Ranitidine is an H2 or histamine blocker medication that decreases stomach acid. It is used to treat gastroesophageal reflux disease (GERD), acid indigestion, and ulcers; to repair stomach damage secondary to nonsteroidal anti-inflammatory drug (NSAID) use; and to control overproduction of gastric acid that occurs during Zollinger-Ellison syndrome. Ranitidine is available in a lower dose over-the-counter variety in addition to its prescription form. If a patient has demonstrated an allergy to another histamine blocker, such as cimetidine or famotidine, he will likely also exhibit a ranitidine allergy. It is important to distinguish between an actual allergy and side effects, common conditions and drug interactions that occur with this medication.
Signs of a ranitidine allergy that represent an emergency include swelling of the face, tongue and airway, hives, problems breathing, and dizziness. This type of allergy will usually make itself known soon after administration. As mentioned above, a known allergy to other histamine blockers will also predispose a patient to a ranitidine allergy. Unlike signs of an allergy, potential side effects are more likely to occur after therapy has commenced.
Use of ranitidine predisposes a patient to developing pneumonia, although this is not a sign of ranitidine allergy. A patient's chances of developing this respiratory infection also depend upon the strength of his overall immune system, any preexisting or current respiratory diseases he may have, and whether or not he smokes tobacco or is exposed to secondhand smoke.
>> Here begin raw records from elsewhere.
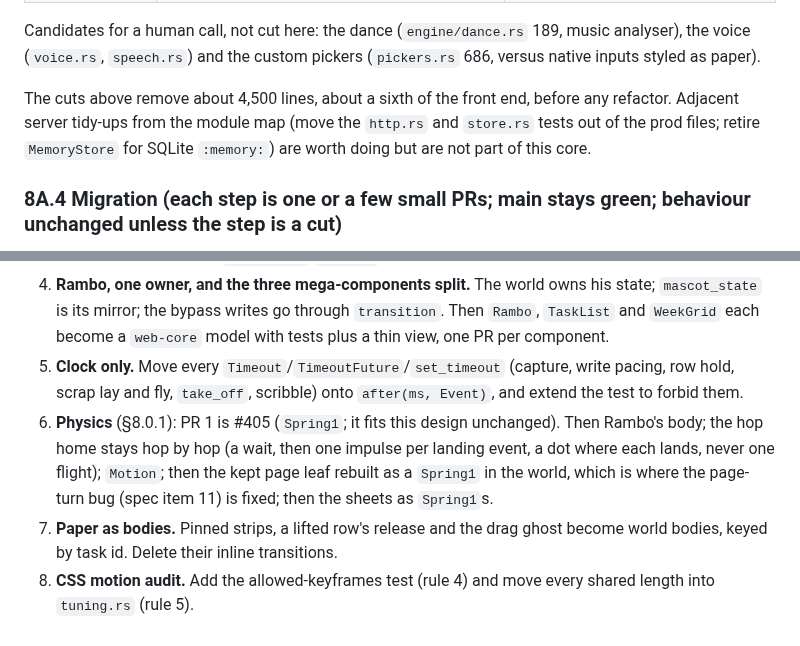
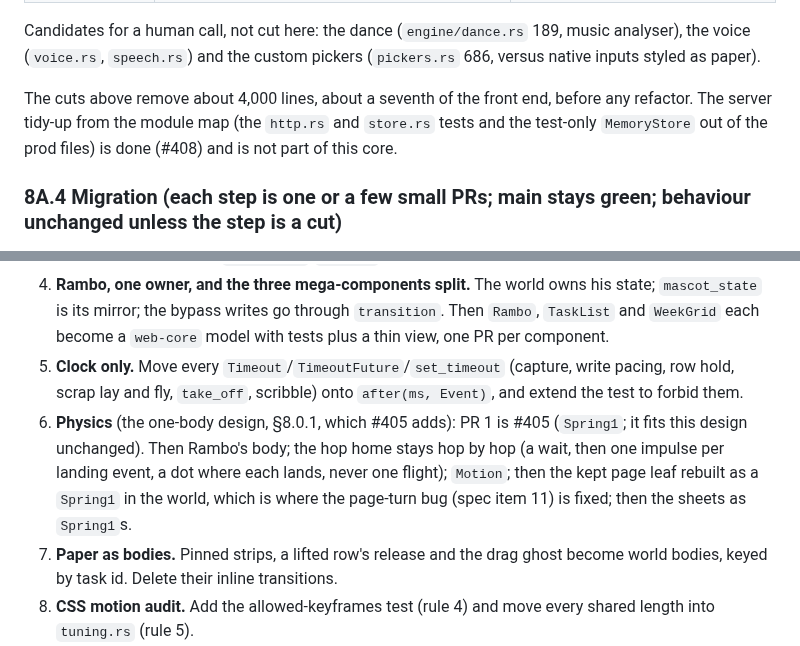
Before and after one commit to burvy/ai-todo, a Markdown page: docs/ARCHITECTURE.md, 2 parts joined by grey strips. GitHub-like rendering.

```diff
--- a/docs/ARCHITECTURE.md
+++ b/docs/ARCHITECTURE.md
@@ -316,7 +316,7 @@ The views are list (`tasks/`, `row.rs`), planner (`week.rs`, `placing.rs`, the b
 
 Candidates for a human call, not cut here: the dance (`engine/dance.rs` 189, music analyser), the voice (`voice.rs`, `speech.rs`) and the custom pickers (`pickers.rs` 686, versus native inputs styled as paper).
 
-The cuts above remove about 4,500 lines, about a sixth of the front end, before any refactor. Adjacent server tidy-ups from the module map (move the `http.rs` and `store.rs` tests out of the prod files; retire `MemoryStore` for SQLite `:memory:`) are worth doing but are not part of this core.
+The cuts above remove about 4,000 lines, about a seventh of the front end, before any refactor. The server tidy-up from the module map (the `http.rs` and `store.rs` tests and the test-only `MemoryStore` out of the prod files) is done (#408) and is not part of this core.
 
 ### 8A.4 Migration (each step is one or a few small PRs; main stays green; behaviour unchanged unless the step is a cut)
 
@@ -327,7 +327,7 @@ The cuts above remove about 4,500 lines, about a sixth of the front end, before
 3. **Events queue.** Replace `DEPARTURES`/`RETURNS` (and anything the rip left) with core events.
 4. **Rambo, one owner, and the three mega-components split.** The world owns his state; `mascot_state` is its mirror; the bypass writes go through `transition`. Then `Rambo`, `TaskList` and `WeekGrid` each become a `web-core` model with tests plus a thin view, one PR per component.
 5. **Clock only.** Move every `Timeout`/`TimeoutFuture`/`set_timeout` (capture, write pacing, row hold, scrap lay and fly, `take_off`, scribble) onto `after(ms, Event)`, and extend the test to forbid them.
-6. **Physics** (§8.0.1): PR 1 is #405 (`Spring1`; it fits this design unchanged). Then Rambo's body; the hop home stays hop by hop (a wait, then one impulse per landing event, a dot where each lands, never one flight); `Motion`; then the kept page leaf rebuilt as a `Spring1` in the world, which is where the page-turn bug (spec item 11) is fixed; then the sheets as `Spring1`s.
+6. **Physics** (the one-body design, §8.0.1, which #405 adds): PR 1 is #405 (`Spring1`; it fits this design unchanged). Then Rambo's body; the hop home stays hop by hop (a wait, then one impulse per landing event, a dot where each lands, never one flight); `Motion`; then the kept page leaf rebuilt as a `Spring1` in the world, which is where the page-turn bug (spec item 11) is fixed; then the sheets as `Spring1`s.
 7. **Paper as bodies.** Pinned strips, a lifted row's release and the drag ghost become world bodies, keyed by task id. Delete their inline transitions.
 8. **CSS motion audit.** Add the allowed-keyframes test (rule 4) and move every shared length into `tuning.rs` (rule 5).
 9. **After the freeze**, on this core: Rambo's seeded variation in hops, wandering and doodling on empty space, and turning sad when the page is full.
```
Also changed, not shown: other parts of docs/ARCHITECTURE.md (+6 -6 lines).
Symptoms of pneumonia include difficulty breathing or taking a deep breath, fever, frequent coughing and yellow or green-colored sputum. Immediate medical attention should be sought if any of these symptoms develop.
Liver damage is also not a ranitidine allergy but a possible and serious side effect of this drug. Symptoms include jaundice in the eyes and skin, abnormal bleeding or unexplained bruising. Other serious side effects that require immediate medical attention include an irregular heartbeat, breast enlargement in men or women and dark or concentrated urine. Changes in the patient's mood, orientation or vision are also cause for a medical evaluation.
Ranitidine is used by some patients to treat heartburn. Some of the symptoms of a heart attack are very similar to bad heartburn event. Patients are advised to seek medical attention if their "heartburn" symptoms are accompanied by sweating, radiation of the pain up into the jaw or down into the left shoulder, dizziness or difficulty breathing.
Substances that interact with ranitidine include alcohol, which may lessen or prevent the medication's healing effect on the stomach lining. Ranitidine also interacts with procainamide and propantheline. As this medication causes decreased stomach acidity, a variety of drugs including warfarin, lithium, glipizide and triazolam may be differently absorbed and require dosage readjustments. Patients are also advised to double-check the ingredients listing on other over-the-counter medications they may use in order to avoid inadvertently double dosing themselves.